=== Section Start ===
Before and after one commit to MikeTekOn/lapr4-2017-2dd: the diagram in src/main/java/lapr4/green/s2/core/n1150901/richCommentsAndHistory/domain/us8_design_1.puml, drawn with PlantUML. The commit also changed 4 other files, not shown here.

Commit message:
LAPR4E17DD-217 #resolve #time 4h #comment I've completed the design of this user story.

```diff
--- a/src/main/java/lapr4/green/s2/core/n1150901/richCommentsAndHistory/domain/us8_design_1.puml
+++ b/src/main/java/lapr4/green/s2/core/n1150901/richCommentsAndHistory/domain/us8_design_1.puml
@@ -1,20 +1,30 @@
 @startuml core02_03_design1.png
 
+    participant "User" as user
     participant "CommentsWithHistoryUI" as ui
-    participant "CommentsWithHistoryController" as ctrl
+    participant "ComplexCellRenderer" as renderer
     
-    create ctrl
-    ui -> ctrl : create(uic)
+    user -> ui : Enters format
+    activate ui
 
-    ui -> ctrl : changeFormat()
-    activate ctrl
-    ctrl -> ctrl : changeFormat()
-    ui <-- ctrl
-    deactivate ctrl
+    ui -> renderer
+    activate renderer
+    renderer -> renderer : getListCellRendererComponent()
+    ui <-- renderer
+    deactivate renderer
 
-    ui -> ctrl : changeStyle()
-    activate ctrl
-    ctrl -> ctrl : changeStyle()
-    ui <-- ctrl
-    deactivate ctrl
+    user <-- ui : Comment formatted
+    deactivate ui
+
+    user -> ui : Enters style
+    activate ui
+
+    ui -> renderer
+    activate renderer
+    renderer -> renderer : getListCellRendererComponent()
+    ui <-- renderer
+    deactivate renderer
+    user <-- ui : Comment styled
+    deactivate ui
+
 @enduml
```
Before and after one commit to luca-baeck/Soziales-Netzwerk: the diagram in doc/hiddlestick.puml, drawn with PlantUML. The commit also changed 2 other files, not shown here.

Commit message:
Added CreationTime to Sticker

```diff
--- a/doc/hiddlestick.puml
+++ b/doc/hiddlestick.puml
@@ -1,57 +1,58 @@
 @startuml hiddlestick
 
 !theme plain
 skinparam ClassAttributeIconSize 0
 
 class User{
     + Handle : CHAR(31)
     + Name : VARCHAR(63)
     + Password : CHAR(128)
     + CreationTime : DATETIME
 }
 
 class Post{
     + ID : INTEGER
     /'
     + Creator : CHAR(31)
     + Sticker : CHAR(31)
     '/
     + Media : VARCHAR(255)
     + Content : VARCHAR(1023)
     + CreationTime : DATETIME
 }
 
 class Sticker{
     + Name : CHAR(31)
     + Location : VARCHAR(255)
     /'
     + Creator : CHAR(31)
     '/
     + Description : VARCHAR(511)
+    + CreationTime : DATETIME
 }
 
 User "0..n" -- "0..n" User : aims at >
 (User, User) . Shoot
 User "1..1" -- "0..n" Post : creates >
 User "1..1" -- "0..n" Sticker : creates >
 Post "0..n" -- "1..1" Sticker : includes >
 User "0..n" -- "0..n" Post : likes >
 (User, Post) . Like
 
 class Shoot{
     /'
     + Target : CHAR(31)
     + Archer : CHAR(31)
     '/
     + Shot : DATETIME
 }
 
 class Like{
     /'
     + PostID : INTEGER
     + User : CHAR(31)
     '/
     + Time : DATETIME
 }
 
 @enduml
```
=== Section End ===
→ **ACTIVITY**
Write out each entry above exactly as it is written.

→ **ANSWER BOX**
Before and after one commit to MikeTekOn/lapr4-2017-2dd: the diagram in src/main/java/lapr4/green/s2/core/n1150901/richCommentsAndHistory/domain/us8_design_1.puml, drawn with PlantUML. The commit also changed 4 other files, not shown here.

Commit message:
LAPR4E17DD-217 #resolve #time 4h #comment I've completed the design of this user story.

```diff
--- a/src/main/java/lapr4/green/s2/core/n1150901/richCommentsAndHistory/domain/us8_design_1.puml
+++ b/src/main/java/lapr4/green/s2/core/n1150901/richCommentsAndHistory/domain/us8_design_1.puml
@@ -1,20 +1,30 @@
 @startuml core02_03_design1.png
 
+    participant "User" as user
     participant "CommentsWithHistoryUI" as ui
-    participant "CommentsWithHistoryController" as ctrl
+    participant "ComplexCellRenderer" as renderer
     
-    create ctrl
-    ui -> ctrl : create(uic)
+    user -> ui : Enters format
+    activate ui
 
-    ui -> ctrl : changeFormat()
-    activate ctrl
-    ctrl -> ctrl : changeFormat()
-    ui <-- ctrl
-    deactivate ctrl
+    ui -> renderer
+    activate renderer
+    renderer -> renderer : getListCellRendererComponent()
+    ui <-- renderer
+    deactivate renderer
 
-    ui -> ctrl : changeStyle()
-    activate ctrl
-    ctrl -> ctrl : changeStyle()
-    ui <-- ctrl
-    deactivate ctrl
+    user <-- ui : Comment formatted
+    deactivate ui
+
+    user -> ui : Enters style
+    activate ui
+
+    ui -> renderer
+    activate renderer
+    renderer -> renderer : getListCellRendererComponent()
+    ui <-- renderer
+    deactivate renderer
+    user <-- ui : Comment styled
+    deactivate ui
+
 @enduml
```
Before and after one commit to luca-baeck/Soziales-Netzwerk: the diagram in doc/hiddlestick.puml, drawn with PlantUML. The commit also changed 2 other files, not shown here.

Commit message:
Added CreationTime to Sticker

```diff
--- a/doc/hiddlestick.puml
+++ b/doc/hiddlestick.puml
@@ -1,57 +1,58 @@
 @startuml hiddlestick
 
 !theme plain
 skinparam ClassAttributeIconSize 0
 
 class User{
     + Handle : CHAR(31)
     + Name : VARCHAR(63)
     + Password : CHAR(128)
     + CreationTime : DATETIME
 }
 
 class Post{
     + ID : INTEGER
     /'
     + Creator : CHAR(31)
     + Sticker : CHAR(31)
     '/
     + Media : VARCHAR(255)
     + Content : VARCHAR(1023)
     + CreationTime : DATETIME
 }
 
 class Sticker{
     + Name : CHAR(31)
     + Location : VARCHAR(255)
     /'
     + Creator : CHAR(31)
     '/
     + Description : VARCHAR(511)
+    + CreationTime : DATETIME
 }
 
 User "0..n" -- "0..n" User : aims at >
 (User, User) . Shoot
 User "1..1" -- "0..n" Post : creates >
 User "1..1" -- "0..n" Sticker : creates >
 Post "0..n" -- "1..1" Sticker : includes >
 User "0..n" -- "0..n" Post : likes >
 (User, Post) . Like
 
 class Shoot{
     /'
     + Target : CHAR(31)
     + Archer : CHAR(31)
     '/
     + Shot : DATETIME
 }
 
 class Like{
     /'
     + PostID : INTEGER
     + User : CHAR(31)
     '/
     + Time : DATETIME
 }
 
 @enduml
```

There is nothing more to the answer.